Every year, the institute welcomes around 1,000 students in French or FLE classes as well as 200 executives or employees of companies training in French. In addition to its linguistic teaching activities5, the Institut français is also a cultural center, active on the island of Bioko (Malabo) as well as on the mainland of the country, in Bata (Equatorial Guinea). Thus, the two cultural centers of the institute participate in the national cultural scene, creating events with national, regional or local objectives, according to the projects6; The ICEF offers dozens of annual cultural events. The institute also participates in external events, as part of the promotion of culture and exchanges between France and Equatorial Guinea, and develops partnerships with other governmental or non-governmental entities present in the country3.

The Institut français also houses two libraries offering a choice of more than 18,000 documents, books and periodicals.

In 2011 during the global reform of the cultural and cooperation network of the French Ministry of Foreign and European Affairs initiated by the law of July 27, 2010, replacing the French cultural activities which, in the country, were hitherto united within the Cultures France association, the French Cultural Center is renamed French Institute of Equatorial Guinea - ICEF. He maintains close ties with the Consulate General, the Honorary Consulates, the Alliance Française office and the administrative, cultural and university authorities of the country. Every year, the institute welcomes around 1,000 students in French or FLE classes as well as 200 executives or employees of companies training in French.

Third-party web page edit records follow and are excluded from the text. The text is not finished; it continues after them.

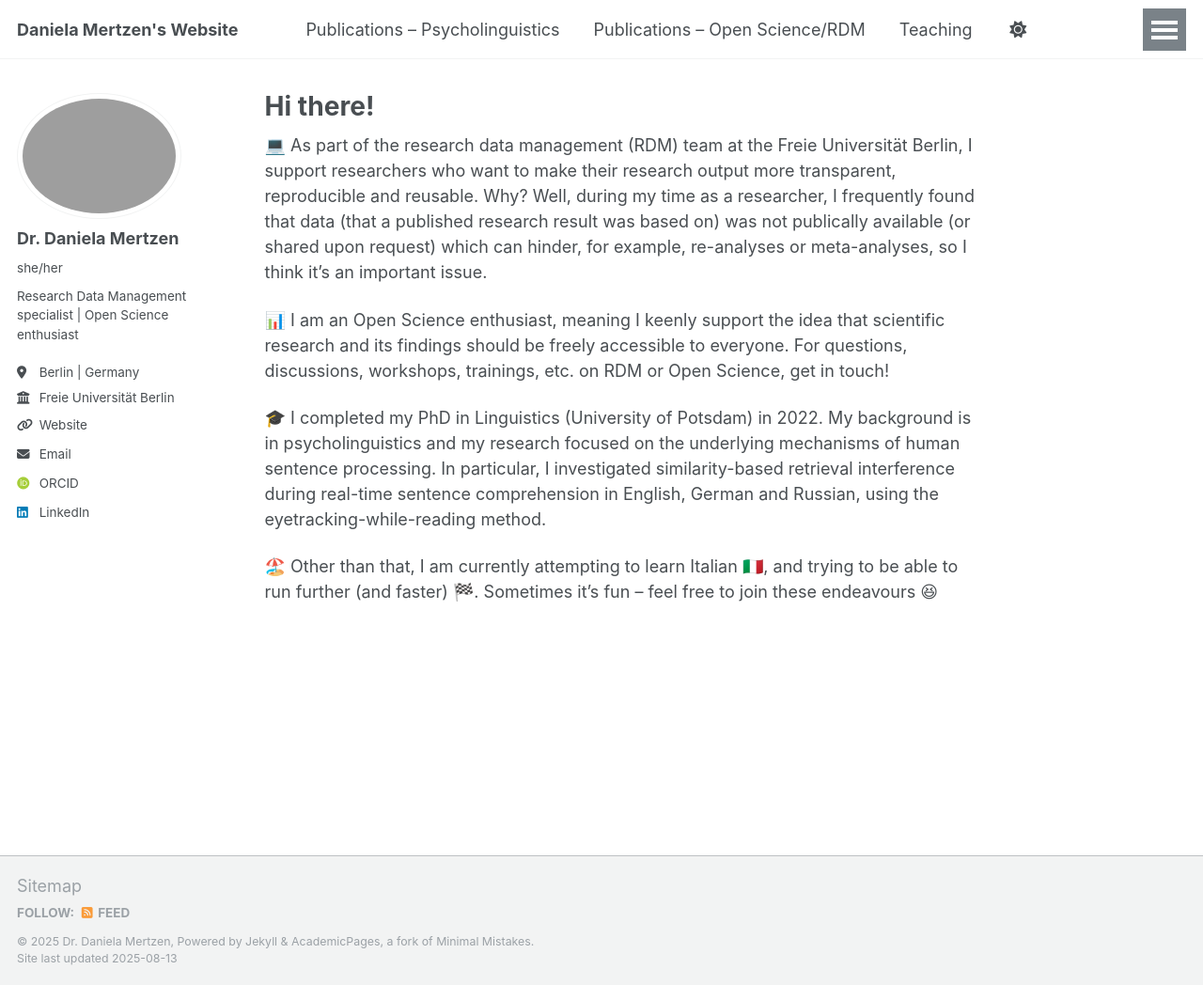
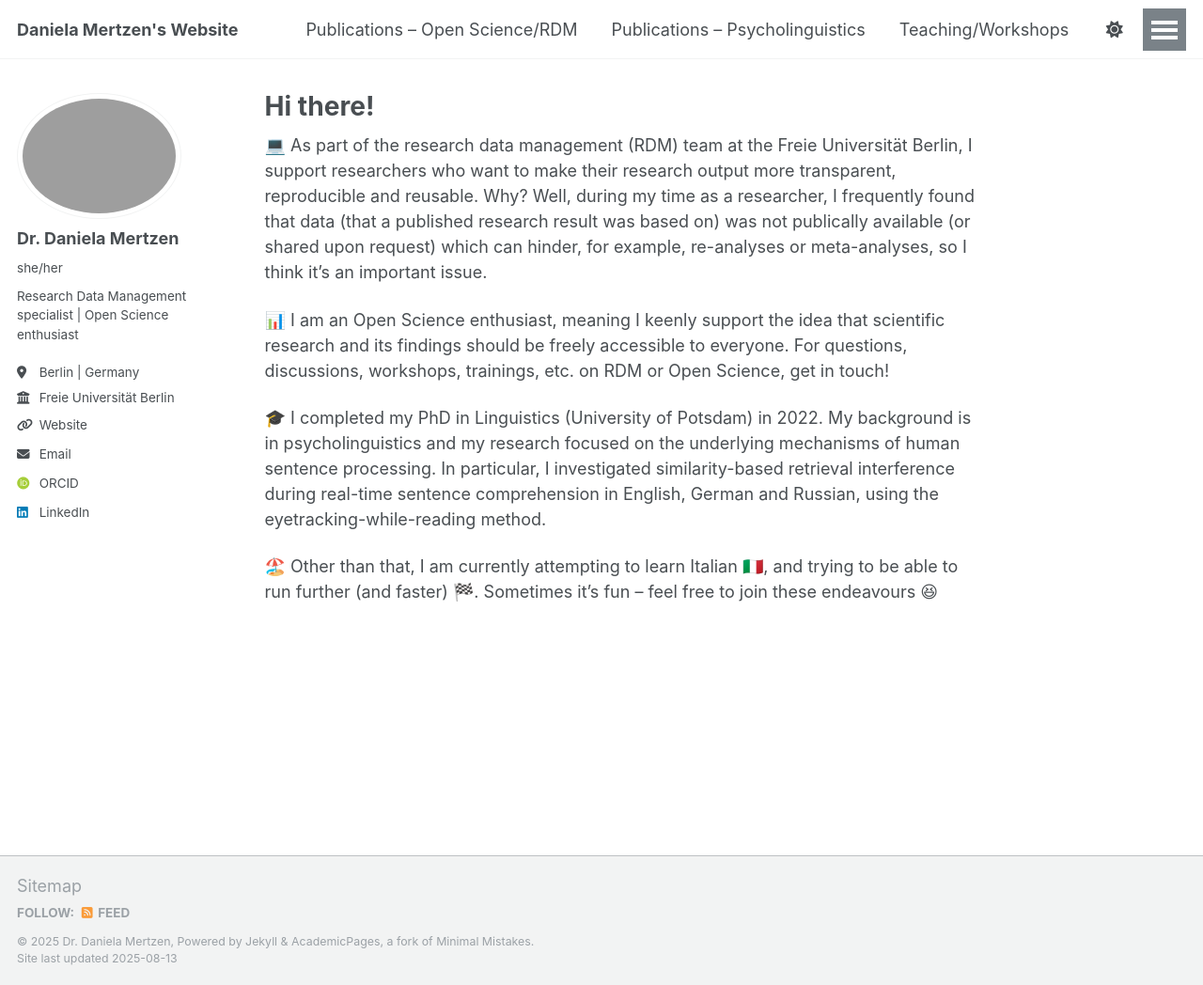
Before and after one commit to dmertzen/dmertzen.github.io, a Jekyll site: the page built from _pages/about.md, in a window 1280 px wide and 1048 px high. Shown: the whole window at 94% size. Built offline with Jekyll 4.4.1, drawn with Linux system fonts in a browser that asks for light colours; some web fonts are replaced; a script that is not in the unit is left out.

Commit message:
Update navigation.yml change order

```diff
--- a/_data/navigation.yml
+++ b/_data/navigation.yml
@@ -8,13 +8,14 @@
 #      Markdown formatted page while the second is generated using JSON.
 
 main:
-  - title: "Publications – Psycholinguistics"
-    url: /publications/
 
   - title: "Publications – Open Science/RDM"
     url: /talks/
 
-  - title: "Teaching"
+  - title: "Publications – Psycholinguistics"
+    url: /publications/
+
+  - title: "Teaching/Workshops"
     url: /teaching/
 
   - title: "Background"
```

In addition to its linguistic teaching activities, the French Institute of Malabo is also a cultural center, active on the island part of the country in Malabo, as well as in the mainland in Bata. He participates in the national cultural scene, creating national, regional or local events according to the projects; The ICEF of Malabo offers dozens of annual cultural events. The institute also participates in external events, as part of the promotion of culture and exchanges between France and Equatorial Guinea, and develops partnerships with other governmental or non-governmental entities present in the country. The Institut français hosts two libraries offering a choice of more than 18,000 documents, books and periodicals.